[Extracted material Boundary: Start]

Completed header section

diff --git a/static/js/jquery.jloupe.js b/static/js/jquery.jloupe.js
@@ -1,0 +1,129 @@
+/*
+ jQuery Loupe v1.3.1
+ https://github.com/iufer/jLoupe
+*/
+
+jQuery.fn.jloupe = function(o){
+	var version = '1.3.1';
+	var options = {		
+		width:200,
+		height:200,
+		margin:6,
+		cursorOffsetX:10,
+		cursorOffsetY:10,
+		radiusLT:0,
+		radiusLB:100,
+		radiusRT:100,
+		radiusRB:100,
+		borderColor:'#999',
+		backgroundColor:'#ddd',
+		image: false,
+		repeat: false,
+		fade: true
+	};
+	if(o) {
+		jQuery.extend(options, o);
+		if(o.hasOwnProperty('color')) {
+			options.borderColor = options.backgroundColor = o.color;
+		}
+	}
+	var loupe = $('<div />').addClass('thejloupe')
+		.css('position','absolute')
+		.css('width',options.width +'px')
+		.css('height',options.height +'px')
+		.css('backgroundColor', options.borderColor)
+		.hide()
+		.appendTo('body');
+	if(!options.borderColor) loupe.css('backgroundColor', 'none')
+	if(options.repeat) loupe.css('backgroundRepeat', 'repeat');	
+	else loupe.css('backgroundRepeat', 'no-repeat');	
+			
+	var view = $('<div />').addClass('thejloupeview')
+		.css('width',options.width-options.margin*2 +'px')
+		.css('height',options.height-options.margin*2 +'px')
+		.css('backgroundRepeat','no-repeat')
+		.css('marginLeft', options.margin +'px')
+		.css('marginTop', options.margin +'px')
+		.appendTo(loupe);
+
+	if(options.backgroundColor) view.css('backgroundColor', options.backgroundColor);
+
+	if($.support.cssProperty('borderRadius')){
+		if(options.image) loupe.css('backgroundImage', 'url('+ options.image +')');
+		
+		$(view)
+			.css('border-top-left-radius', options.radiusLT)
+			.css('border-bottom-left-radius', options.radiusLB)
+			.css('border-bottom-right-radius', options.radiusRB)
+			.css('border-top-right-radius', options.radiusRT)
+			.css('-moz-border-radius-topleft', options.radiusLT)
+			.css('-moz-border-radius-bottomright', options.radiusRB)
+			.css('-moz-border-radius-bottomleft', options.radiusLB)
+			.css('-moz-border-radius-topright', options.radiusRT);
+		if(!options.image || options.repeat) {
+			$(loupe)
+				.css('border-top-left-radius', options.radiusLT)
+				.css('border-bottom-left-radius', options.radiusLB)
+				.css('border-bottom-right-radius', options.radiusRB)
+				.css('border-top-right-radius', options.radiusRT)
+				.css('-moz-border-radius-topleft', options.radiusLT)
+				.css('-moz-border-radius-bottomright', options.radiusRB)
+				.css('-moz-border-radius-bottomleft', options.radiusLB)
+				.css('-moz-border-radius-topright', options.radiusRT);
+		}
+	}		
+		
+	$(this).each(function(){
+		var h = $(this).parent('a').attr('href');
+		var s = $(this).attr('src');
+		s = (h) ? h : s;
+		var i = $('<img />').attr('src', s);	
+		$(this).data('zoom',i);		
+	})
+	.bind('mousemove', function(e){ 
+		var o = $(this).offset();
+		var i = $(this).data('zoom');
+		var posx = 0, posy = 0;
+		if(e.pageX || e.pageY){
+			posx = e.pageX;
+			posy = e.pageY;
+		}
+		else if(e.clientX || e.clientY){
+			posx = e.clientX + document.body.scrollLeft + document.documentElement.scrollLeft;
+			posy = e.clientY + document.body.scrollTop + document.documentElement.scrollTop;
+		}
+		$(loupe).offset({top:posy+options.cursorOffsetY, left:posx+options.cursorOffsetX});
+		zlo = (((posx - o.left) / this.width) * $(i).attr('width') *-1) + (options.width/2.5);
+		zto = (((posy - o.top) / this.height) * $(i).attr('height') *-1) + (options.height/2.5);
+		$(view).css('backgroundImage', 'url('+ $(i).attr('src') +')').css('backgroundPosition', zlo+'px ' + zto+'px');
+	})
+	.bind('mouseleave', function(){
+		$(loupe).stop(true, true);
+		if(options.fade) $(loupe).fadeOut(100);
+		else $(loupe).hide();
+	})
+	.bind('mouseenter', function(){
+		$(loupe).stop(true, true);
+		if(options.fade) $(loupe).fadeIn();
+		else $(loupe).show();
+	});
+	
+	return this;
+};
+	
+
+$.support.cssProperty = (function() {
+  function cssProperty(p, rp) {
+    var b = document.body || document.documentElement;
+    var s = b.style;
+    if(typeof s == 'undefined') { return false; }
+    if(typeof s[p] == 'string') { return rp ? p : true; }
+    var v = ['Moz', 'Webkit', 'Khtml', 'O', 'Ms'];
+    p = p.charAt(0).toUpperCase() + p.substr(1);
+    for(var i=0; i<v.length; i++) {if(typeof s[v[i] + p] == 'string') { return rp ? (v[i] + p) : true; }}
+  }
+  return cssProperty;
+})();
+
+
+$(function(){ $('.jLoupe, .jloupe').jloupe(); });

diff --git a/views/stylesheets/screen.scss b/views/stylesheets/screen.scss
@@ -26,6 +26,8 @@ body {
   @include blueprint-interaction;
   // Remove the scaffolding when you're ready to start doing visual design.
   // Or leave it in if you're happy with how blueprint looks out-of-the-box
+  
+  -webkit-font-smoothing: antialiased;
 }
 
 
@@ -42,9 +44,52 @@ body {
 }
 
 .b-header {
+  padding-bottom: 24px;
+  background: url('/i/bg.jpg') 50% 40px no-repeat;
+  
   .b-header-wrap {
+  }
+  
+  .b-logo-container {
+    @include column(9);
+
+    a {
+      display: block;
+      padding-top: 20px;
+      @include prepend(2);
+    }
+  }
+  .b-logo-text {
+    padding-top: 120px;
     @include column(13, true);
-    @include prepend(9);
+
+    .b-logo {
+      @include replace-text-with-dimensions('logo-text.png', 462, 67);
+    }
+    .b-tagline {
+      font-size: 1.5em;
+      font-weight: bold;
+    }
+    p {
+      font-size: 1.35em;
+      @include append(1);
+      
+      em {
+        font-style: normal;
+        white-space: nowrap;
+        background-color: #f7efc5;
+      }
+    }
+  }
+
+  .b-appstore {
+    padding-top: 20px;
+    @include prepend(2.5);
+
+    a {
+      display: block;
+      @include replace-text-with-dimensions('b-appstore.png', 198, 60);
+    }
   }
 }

[Extracted material Boundary: End]

**What is required**
Repeat the whole listing exactly, keeping every line intact.

**Output of the exercise**
Completed header section

diff --git a/static/js/jquery.jloupe.js b/static/js/jquery.jloupe.js
@@ -1,0 +1,129 @@
+/*
+ jQuery Loupe v1.3.1
+ https://github.com/iufer/jLoupe
+*/
+
+jQuery.fn.jloupe = function(o){
+	var version = '1.3.1';
+	var options = {		
+		width:200,
+		height:200,
+		margin:6,
+		cursorOffsetX:10,
+		cursorOffsetY:10,
+		radiusLT:0,
+		radiusLB:100,
+		radiusRT:100,
+		radiusRB:100,
+		borderColor:'#999',
+		backgroundColor:'#ddd',
+		image: false,
+		repeat: false,
+		fade: true
+	};
+	if(o) {
+		jQuery.extend(options, o);
+		if(o.hasOwnProperty('color')) {
+			options.borderColor = options.backgroundColor = o.color;
+		}
+	}
+	var loupe = $('<div />').addClass('thejloupe')
+		.css('position','absolute')
+		.css('width',options.width +'px')
+		.css('height',options.height +'px')
+		.css('backgroundColor', options.borderColor)
+		.hide()
+		.appendTo('body');
+	if(!options.borderColor) loupe.css('backgroundColor', 'none')
+	if(options.repeat) loupe.css('backgroundRepeat', 'repeat');	
+	else loupe.css('backgroundRepeat', 'no-repeat');	
+			
+	var view = $('<div />').addClass('thejloupeview')
+		.css('width',options.width-options.margin*2 +'px')
+		.css('height',options.height-options.margin*2 +'px')
+		.css('backgroundRepeat','no-repeat')
+		.css('marginLeft', options.margin +'px')
+		.css('marginTop', options.margin +'px')
+		.appendTo(loupe);
+
+	if(options.backgroundColor) view.css('backgroundColor', options.backgroundColor);
+
+	if($.support.cssProperty('borderRadius')){
+		if(options.image) loupe.css('backgroundImage', 'url('+ options.image +')');
+		
+		$(view)
+			.css('border-top-left-radius', options.radiusLT)
+			.css('border-bottom-left-radius', options.radiusLB)
+			.css('border-bottom-right-radius', options.radiusRB)
+			.css('border-top-right-radius', options.radiusRT)
+			.css('-moz-border-radius-topleft', options.radiusLT)
+			.css('-moz-border-radius-bottomright', options.radiusRB)
+			.css('-moz-border-radius-bottomleft', options.radiusLB)
+			.css('-moz-border-radius-topright', options.radiusRT);
+		if(!options.image || options.repeat) {
+			$(loupe)
+				.css('border-top-left-radius', options.radiusLT)
+				.css('border-bottom-left-radius', options.radiusLB)
+				.css('border-bottom-right-radius', options.radiusRB)
+				.css('border-top-right-radius', options.radiusRT)
+				.css('-moz-border-radius-topleft', options.radiusLT)
+				.css('-moz-border-radius-bottomright', options.radiusRB)
+				.css('-moz-border-radius-bottomleft', options.radiusLB)
+				.css('-moz-border-radius-topright', options.radiusRT);
+		}
+	}		
+		
+	$(this).each(function(){
+		var h = $(this).parent('a').attr('href');
+		var s = $(this).attr('src');
+		s = (h) ? h : s;
+		var i = $('<img />').attr('src', s);	
+		$(this).data('zoom',i);		
+	})
+	.bind('mousemove', function(e){ 
+		var o = $(this).offset();
+		var i = $(this).data('zoom');
+		var posx = 0, posy = 0;
+		if(e.pageX || e.pageY){
+			posx = e.pageX;
+			posy = e.pageY;
+		}
+		else if(e.clientX || e.clientY){
+			posx = e.clientX + document.body.scrollLeft + document.documentElement.scrollLeft;
+			posy = e.clientY + document.body.scrollTop + document.documentElement.scrollTop;
+		}
+		$(loupe).offset({top:posy+options.cursorOffsetY, left:posx+options.cursorOffsetX});
+		zlo = (((posx - o.left) / this.width) * $(i).attr('width') *-1) + (options.width/2.5);
+		zto = (((posy - o.top) / this.height) * $(i).attr('height') *-1) + (options.height/2.5);
+		$(view).css('backgroundImage', 'url('+ $(i).attr('src') +')').css('backgroundPosition', zlo+'px ' + zto+'px');
+	})
+	.bind('mouseleave', function(){
+		$(loupe).stop(true, true);
+		if(options.fade) $(loupe).fadeOut(100);
+		else $(loupe).hide();
+	})
+	.bind('mouseenter', function(){
+		$(loupe).stop(true, true);
+		if(options.fade) $(loupe).fadeIn();
+		else $(loupe).show();
+	});
+	
+	return this;
+};
+	
+
+$.support.cssProperty = (function() {
+  function cssProperty(p, rp) {
+    var b = document.body || document.documentElement;
+    var s = b.style;
+    if(typeof s == 'undefined') { return false; }
+    if(typeof s[p] == 'string') { return rp ? p : true; }
+    var v = ['Moz', 'Webkit', 'Khtml', 'O', 'Ms'];
+    p = p.charAt(0).toUpperCase() + p.substr(1);
+    for(var i=0; i<v.length; i++) {if(typeof s[v[i] + p] == 'string') { return rp ? (v[i] + p) : true; }}
+  }
+  return cssProperty;
+})();
+
+
+$(function(){ $('.jLoupe, .jloupe').jloupe(); });

diff --git a/views/stylesheets/screen.scss b/views/stylesheets/screen.scss
@@ -26,6 +26,8 @@ body {
   @include blueprint-interaction;
   // Remove the scaffolding when you're ready to start doing visual design.
   // Or leave it in if you're happy with how blueprint looks out-of-the-box
+  
+  -webkit-font-smoothing: antialiased;
 }
 
 
@@ -42,9 +44,52 @@ body {
 }
 
 .b-header {
+  padding-bottom: 24px;
+  background: url('/i/bg.jpg') 50% 40px no-repeat;
+  
   .b-header-wrap {
+  }
+  
+  .b-logo-container {
+    @include column(9);
+
+    a {
+      display: block;
+      padding-top: 20px;
+      @include prepend(2);
+    }
+  }
+  .b-logo-text {
+    padding-top: 120px;
     @include column(13, true);
-    @include prepend(9);
+
+    .b-logo {
+      @include replace-text-with-dimensions('logo-text.png', 462, 67);
+    }
+    .b-tagline {
+      font-size: 1.5em;
+      font-weight: bold;
+    }
+    p {
+      font-size: 1.35em;
+      @include append(1);
+      
+      em {
+        font-style: normal;
+        white-space: nowrap;
+        background-color: #f7efc5;
+      }
+    }
+  }
+
+  .b-appstore {
+    padding-top: 20px;
+    @include prepend(2.5);
+
+    a {
+      display: block;
+      @include replace-text-with-dimensions('b-appstore.png', 198, 60);
+    }
   }
 }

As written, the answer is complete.